When someone does something good, you expect better from them. With every better act, you start to anticipate better-than-better from them, which also opens the door for disappointment. Netflix had started out with quality entertainment, delivering exceptional TV shows and movies, helping the audience expand their horizon by bringing in the mix of international content right at their door. Considering all of this, we have come to expect only the best from Netflix, but every once in a while it drops something very average. ‘Teenage Bounty Hunters’ is one of those average shows that fail to inspire.
Teenage Bounty Hunters Season 1 Recap
Sterling and Blair are fraternal twins, living in Atlanta with their highly religious family and going to a Christian school. They have grown up with a straight line between good and evil, all the things that can save their soul, and the bad things that are sure to bring them eternal damnation. While the girls try to abide by most of the rules, they are not so orthodox when it comes to romance and their sex lives. Understandably, they keep it a secret from everyone, lest they become outcast in an otherwise privileged life.
Their path crosses with Bowser’s, a bounty hunter who also owns an ice-cream shop. The girls, unintentionally, help him catch a man where he offers them some part of the bounty. The girls come around for another bounty hunting because of their complicated circumstances at the moment but realizing their knack for the job, they decide to stick around and become Bowser’s unofficial interns.
Teenage Bounty Hunters Season 1 Review
‘Teenage Bounty Hunters’ is just what its name suggests.
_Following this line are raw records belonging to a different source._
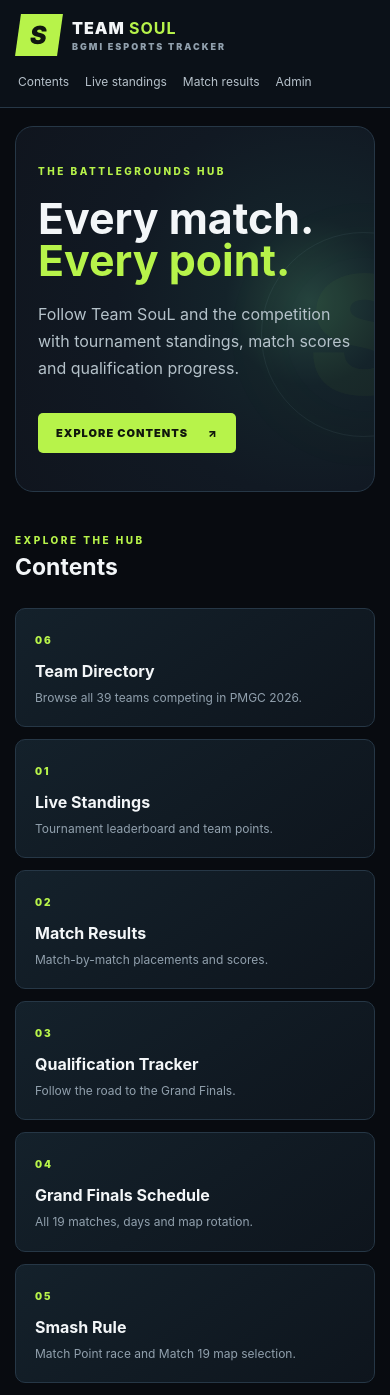
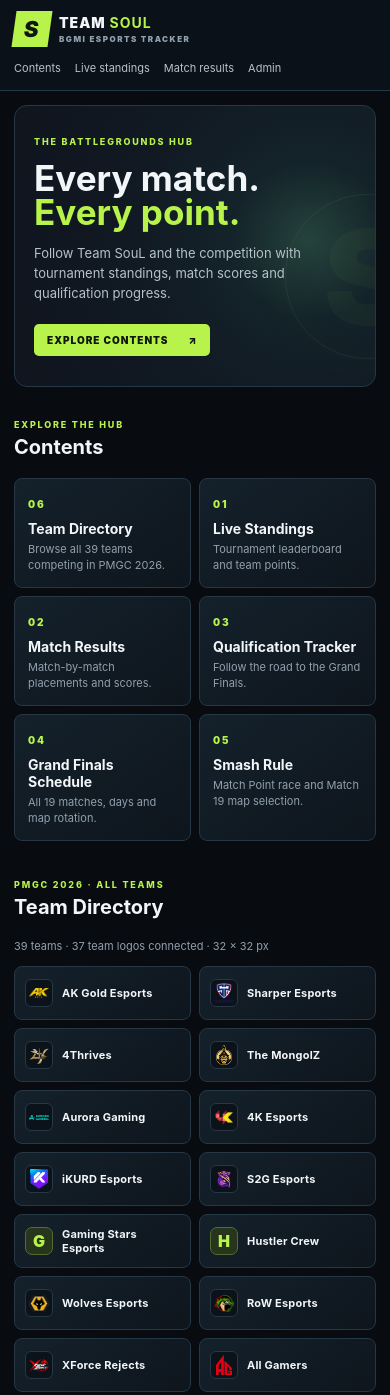
Before and after one commit to SOUL382/TEAM_SOUL, a plain HTML site: page index.html in a window 390 px wide. Shown: the top 1395 px of the page. Drawn offline with Linux system fonts and the light colour scheme; no server answers.

Commit message:
Make mobile tracker layout more compact

```diff
--- a/style.css
+++ b/style.css
@@ -61,3 +61,48 @@ html{scroll-behavior:smooth}
   .brand{gap:9px;font-size:13px}
   .brand-mark{width:38px;height:38px}
 }
+
+/* Compact phone sizing */
+@media(max-width:700px){
+  main{padding-left:14px;padding-right:14px}
+  .top{padding:11px 14px;gap:10px}
+  .brand{font-size:14px;gap:9px}
+  .brand-mark{width:36px;height:36px;font-size:22px}
+  .brand small{font-size:8px;letter-spacing:1.5px}
+  nav{gap:8px 14px;font-size:11px}
+  .hero{min-height:265px;padding:30px 19px;margin:14px 0 32px;border-radius:13px}
+  .hero h1{font-size:clamp(34px,9vw,46px);margin:14px 0 10px}
+  .hero p{font-size:13px;line-height:1.55;max-width:92%}
+  .hero-orb{width:165px;height:165px;font-size:132px;right:-75px;top:88px}
+  .primary-link{padding:10px 13px;font-size:10px;margin-top:8px}
+  .section{margin:28px 0 38px}
+  .section-head{margin-bottom:14px;gap:10px}
+  .section h2{font-size:20px;margin:5px 0}
+  .eyebrow{font-size:9px;letter-spacing:1.8px}
+  .contents-grid,.team-directory-grid,.results-grid{gap:8px}
+  .contents-card{padding:13px;border-radius:8px}
+  .contents-card h3{font-size:14px;margin:8px 0 5px}
+  .contents-card p{font-size:11px;line-height:1.45}
+  .team-directory-card{min-height:54px;padding:8px 10px;gap:9px}
+  .team-directory-card strong{font-size:12px}
+  .result-card,.panel{padding:13px;border-radius:8px}
+  .result-card h3{font-size:15px}
+  .result-card{font-size:12px}
+  .muted,.note{font-size:11px}
+  th,td{padding:11px 12px}
+  th{font-size:9px}
+  td{font-size:12px}
+  .finals-match{padding:8px 0;font-size:12px}
+  footer{font-size:10px}
+}
+@media(max-width:500px){
+  .contents-grid,.team-directory-grid{grid-template-columns:repeat(2,minmax(0,1fr))}
+  .results-grid{grid-template-columns:repeat(2,minmax(0,1fr))}
+  .team-directory-card strong{font-size:11px}
+  .team-directory-logo,.team-directory-mark{flex-basis:28px;width:28px;height:28px}
+  .hero{min-height:245px}
+}
+@media(max-width:360px){
+  .contents-grid,.team-directory-grid,.results-grid{grid-template-columns:minmax(0,1fr)}
+  .hero h1{font-size:34px}
+}
```
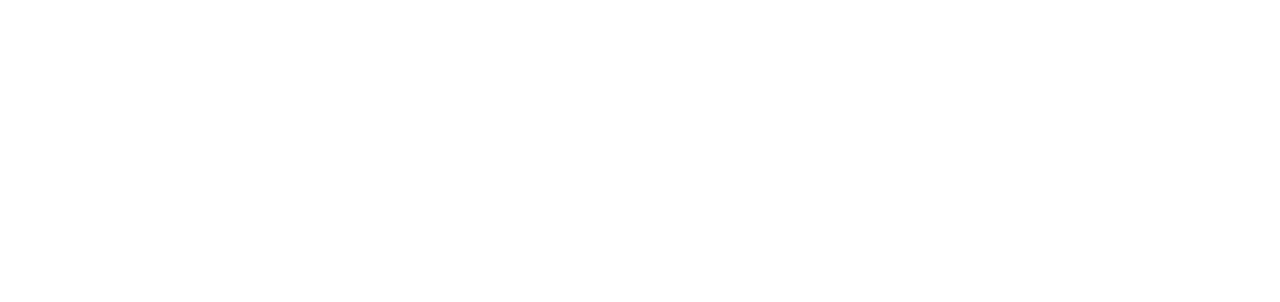
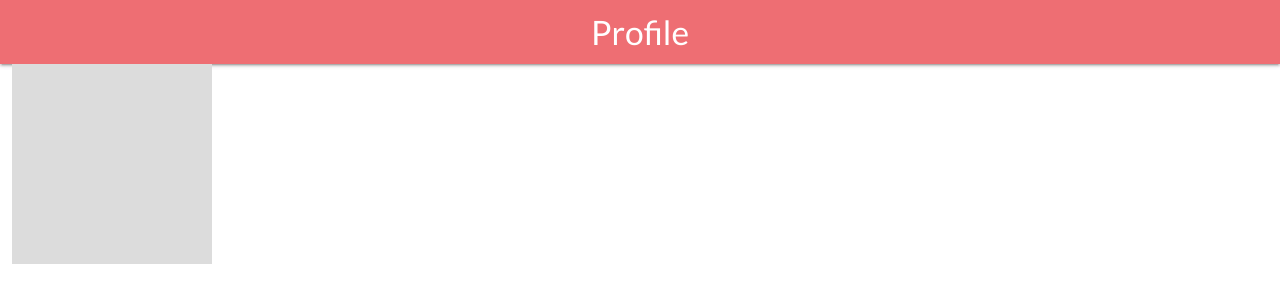
Before and after one commit to hhaddock/ElectronChat, a plain HTML site: page app/views/profile/profile.html in a window 1280 px wide. Drawn offline with nearby package versions, Linux system fonts and the light colour scheme.

Commit message:
profile UI progress

```diff
--- a/app/views/profile/profile.css
+++ b/app/views/profile/profile.css
@@ -0,0 +1,5 @@
+#profile-pic {
+    width: 200px;
+    height: 200px;
+    background-color: gainsboro;
+}
--- a/app/views/profile/profile.html
+++ b/app/views/profile/profile.html
@@ -21,6 +21,18 @@
     <title>Hangout</title>
   </head>
   <body>
+    <nav class="nav-wrapper">
+      <a href="#" class="brand-logo center">Profile</a>
+      <ul class="right hide-on-med-and-down">
+      </ul>
+    </nav>
+    <div class="row">
+      <div class="col s4">
+        <div id="profile-pic">
 
+        </div>
+      </div>
+      <div class="col s8"></div>
+    </div>
   </body>
 </html>
```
It follows the story of two teenagers who discover that they have the skills that it takes to be a good bounty hunter. On the surface, the idea might seem interesting, but whatever potential the show makers saw in it before committing to the project doesn’t ever manifest for the audience.
Is ‘Teenage Bounty Hunters’ completely terrible? Not really. It has its moments, and it does have a rather decent start. It quickly develops the “case of the week” kind of structure and gives enough time to the backstory of its protagonists. It doesn’t invest in unnecessary characters and lays the grounds for its mystery of the season. It throws the clues around to stay in touch with them and comes around to them at the right time, just when all the different sub-plots start to thicken, and creates an overall sturdy narrative for the season. But is that enough to get the audience hooked on it? Not at all.
There are a lot of fronts on which the show could have done so much better, the most important of them being its length. Though a season of ten episodes is the norm for a Netflix series, for ‘Teenage Bounty Hunters’, it just seems too long. The plot is not taut enough to keep us interested in all the underlying mysteries for an entire binge. The fact that things are extremely predictable doesn’t help either.
What makes it all the more tiring is that the show runs out of humor pretty early in the season. The first couple of episodes try to set a tone for the story, acclimatizing us to the kind of humor that it is to rely on for the rest of the season. However, even if the wit and comedy charm us in the beginning, it becomes exhausting as the episodes keep rolling. This disinterest is only fuelled by the lack of any attempt by the show to serve a stronger mystery. It even fails to get us interested in the romantic lives of the protagonists, which is generally the focal point of any teenage drama.
As for the characters, the series churns out likable people with varied personalities to keep it an interesting mix. Some of them try to break through stereotypes and challenge other conventions created by society and imposed by religion. As young people, they are also very confident of who they are and are open to exploring the things that they don’t completely understand yet, which is an encouraging lesson to give out to the young audience. But even with all this, we never feel the risk of getting too attached to any of them. We might root for them, but with a lukewarm don’t-really-care feeling, rather than the enthusiasm of passionately shipping one pair over another. The characters are too distant for the audience to create a connection with, and the overall interest in the story suffers from this as well. It gets so bad with every episode that some things start to get irritating and whatever sense we might have previously seen in the series disappears altogether.
All in all, if ‘Teenage Bounty Hunters’ had been a shorter series, I could have advised you to give it a shot, to dedicate some hours of your life to it. But the long haul of ten hours outweighs any merit that the series might try to entice you with.
Read More: Where is Teenage Bounty Hunters Filmed?